[Required action]: Among the records below, count the lines where "best" occurs, and report that total alone.

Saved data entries
----
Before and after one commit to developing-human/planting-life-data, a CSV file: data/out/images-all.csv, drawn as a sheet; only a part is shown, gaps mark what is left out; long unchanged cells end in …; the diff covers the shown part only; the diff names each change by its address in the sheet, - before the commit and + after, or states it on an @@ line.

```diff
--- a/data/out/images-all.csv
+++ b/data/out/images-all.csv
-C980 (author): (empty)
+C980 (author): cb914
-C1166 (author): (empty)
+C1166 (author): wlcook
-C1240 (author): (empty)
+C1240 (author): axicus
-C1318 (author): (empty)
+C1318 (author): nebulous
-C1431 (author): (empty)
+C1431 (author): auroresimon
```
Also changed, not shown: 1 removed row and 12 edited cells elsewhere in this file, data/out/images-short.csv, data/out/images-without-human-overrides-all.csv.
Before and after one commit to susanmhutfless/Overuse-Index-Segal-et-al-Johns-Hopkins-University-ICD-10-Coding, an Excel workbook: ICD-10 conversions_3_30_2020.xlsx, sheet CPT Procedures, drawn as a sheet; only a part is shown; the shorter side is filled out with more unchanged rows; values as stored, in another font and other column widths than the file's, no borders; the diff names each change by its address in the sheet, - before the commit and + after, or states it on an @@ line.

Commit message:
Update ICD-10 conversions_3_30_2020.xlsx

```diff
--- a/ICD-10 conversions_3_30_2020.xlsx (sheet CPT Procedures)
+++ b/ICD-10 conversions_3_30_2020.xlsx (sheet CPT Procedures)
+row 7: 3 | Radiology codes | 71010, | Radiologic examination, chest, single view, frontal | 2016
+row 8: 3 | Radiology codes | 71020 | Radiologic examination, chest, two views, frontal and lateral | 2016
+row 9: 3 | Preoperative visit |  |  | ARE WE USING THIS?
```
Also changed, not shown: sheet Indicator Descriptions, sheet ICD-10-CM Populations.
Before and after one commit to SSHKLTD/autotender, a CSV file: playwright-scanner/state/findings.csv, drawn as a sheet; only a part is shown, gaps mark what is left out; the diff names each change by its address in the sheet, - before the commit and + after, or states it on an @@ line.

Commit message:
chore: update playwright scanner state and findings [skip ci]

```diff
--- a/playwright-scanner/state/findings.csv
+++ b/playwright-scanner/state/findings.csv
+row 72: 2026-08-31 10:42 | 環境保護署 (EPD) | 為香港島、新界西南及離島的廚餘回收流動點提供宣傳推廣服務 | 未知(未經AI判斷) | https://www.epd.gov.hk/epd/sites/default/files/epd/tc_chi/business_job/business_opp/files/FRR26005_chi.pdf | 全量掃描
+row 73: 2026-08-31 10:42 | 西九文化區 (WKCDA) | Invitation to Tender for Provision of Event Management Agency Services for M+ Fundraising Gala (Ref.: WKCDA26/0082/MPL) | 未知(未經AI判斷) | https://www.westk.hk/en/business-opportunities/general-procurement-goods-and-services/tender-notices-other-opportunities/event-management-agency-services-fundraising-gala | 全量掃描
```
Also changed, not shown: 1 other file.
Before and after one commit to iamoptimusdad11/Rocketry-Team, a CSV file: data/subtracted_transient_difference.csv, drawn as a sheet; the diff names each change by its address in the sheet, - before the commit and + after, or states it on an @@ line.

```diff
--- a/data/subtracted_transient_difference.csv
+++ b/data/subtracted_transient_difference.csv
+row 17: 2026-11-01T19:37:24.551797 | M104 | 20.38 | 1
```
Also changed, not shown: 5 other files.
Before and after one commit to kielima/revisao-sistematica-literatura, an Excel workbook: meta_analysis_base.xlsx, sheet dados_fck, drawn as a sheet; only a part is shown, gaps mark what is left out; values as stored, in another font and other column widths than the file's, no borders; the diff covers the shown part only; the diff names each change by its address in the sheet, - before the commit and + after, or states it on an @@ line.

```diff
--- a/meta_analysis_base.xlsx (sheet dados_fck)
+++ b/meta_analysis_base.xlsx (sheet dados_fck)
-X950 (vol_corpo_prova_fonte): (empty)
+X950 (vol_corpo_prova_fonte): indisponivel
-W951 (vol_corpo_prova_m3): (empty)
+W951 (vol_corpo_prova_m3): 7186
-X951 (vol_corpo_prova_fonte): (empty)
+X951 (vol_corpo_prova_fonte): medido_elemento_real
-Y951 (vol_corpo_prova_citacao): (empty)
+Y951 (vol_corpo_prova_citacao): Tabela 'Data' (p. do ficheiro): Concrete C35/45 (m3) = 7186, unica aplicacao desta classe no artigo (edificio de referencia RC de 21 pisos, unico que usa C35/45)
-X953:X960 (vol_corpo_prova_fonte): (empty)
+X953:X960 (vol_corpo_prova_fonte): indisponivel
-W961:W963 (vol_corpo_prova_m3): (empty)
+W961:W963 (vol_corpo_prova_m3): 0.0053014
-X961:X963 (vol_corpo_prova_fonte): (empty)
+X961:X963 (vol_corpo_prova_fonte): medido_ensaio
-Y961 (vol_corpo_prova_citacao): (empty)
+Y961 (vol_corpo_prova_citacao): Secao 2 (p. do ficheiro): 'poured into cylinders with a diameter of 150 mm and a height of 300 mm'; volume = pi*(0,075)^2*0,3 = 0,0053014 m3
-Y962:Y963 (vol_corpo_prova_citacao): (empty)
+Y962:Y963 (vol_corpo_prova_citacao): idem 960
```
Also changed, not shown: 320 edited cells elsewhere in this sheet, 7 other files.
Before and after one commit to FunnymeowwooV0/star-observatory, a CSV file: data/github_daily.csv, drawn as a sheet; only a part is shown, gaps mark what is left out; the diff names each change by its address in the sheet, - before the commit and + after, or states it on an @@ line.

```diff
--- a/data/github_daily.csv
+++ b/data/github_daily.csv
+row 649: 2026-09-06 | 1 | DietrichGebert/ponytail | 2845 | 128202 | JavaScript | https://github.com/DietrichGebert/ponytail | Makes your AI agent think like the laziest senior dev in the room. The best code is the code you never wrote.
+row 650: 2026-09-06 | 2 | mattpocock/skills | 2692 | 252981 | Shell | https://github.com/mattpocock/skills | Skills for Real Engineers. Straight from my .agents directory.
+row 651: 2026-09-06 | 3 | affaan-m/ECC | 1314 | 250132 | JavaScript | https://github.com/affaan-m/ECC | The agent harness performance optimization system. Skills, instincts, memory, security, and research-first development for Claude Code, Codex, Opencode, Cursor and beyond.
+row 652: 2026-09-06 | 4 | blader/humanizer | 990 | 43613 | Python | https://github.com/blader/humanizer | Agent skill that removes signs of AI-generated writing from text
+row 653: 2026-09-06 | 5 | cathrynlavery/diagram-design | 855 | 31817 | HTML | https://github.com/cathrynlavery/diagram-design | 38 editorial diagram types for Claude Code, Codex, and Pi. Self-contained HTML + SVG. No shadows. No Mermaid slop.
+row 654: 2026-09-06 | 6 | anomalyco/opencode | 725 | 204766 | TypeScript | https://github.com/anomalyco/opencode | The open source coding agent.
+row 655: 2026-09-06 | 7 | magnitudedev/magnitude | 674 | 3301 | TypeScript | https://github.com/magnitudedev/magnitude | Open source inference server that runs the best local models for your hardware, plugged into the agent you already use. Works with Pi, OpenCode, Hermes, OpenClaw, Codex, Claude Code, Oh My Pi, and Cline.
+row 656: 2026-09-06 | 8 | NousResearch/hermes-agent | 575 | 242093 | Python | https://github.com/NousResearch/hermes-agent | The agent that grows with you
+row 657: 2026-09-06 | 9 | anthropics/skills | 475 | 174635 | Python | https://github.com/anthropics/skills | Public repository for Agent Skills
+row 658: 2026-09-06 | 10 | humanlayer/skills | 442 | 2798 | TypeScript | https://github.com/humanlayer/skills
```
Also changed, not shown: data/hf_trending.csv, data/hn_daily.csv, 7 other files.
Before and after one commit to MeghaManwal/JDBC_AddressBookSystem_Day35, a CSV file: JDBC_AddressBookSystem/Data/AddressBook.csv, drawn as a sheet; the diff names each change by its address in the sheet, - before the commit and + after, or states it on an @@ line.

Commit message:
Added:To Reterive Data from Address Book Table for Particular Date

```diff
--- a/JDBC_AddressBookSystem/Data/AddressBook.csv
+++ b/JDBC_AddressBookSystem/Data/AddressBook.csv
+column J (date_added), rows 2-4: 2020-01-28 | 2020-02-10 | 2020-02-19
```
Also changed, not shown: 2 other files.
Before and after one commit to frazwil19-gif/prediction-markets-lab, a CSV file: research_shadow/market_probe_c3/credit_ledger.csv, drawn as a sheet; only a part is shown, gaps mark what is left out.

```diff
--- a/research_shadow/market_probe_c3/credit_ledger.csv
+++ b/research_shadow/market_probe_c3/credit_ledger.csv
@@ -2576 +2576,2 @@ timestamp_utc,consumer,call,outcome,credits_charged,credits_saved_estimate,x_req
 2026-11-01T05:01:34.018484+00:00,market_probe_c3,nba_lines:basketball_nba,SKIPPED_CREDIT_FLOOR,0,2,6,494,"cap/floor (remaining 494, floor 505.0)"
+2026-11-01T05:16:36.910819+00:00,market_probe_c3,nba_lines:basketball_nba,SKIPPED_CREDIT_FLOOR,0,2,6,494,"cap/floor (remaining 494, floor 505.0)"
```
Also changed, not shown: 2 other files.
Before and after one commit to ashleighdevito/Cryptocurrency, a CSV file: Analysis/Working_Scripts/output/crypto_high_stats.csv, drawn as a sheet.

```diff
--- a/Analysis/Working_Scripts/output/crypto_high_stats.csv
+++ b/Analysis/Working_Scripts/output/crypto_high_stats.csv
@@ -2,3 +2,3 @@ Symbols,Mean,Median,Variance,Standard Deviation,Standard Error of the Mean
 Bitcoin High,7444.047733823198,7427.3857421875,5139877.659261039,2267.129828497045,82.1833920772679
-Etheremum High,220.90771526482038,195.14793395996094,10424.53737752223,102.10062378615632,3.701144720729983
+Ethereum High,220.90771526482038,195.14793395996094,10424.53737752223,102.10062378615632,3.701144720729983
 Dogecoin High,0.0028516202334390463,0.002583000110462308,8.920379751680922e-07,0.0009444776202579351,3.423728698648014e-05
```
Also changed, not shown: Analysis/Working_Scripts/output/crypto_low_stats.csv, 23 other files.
----
[Task output]: 2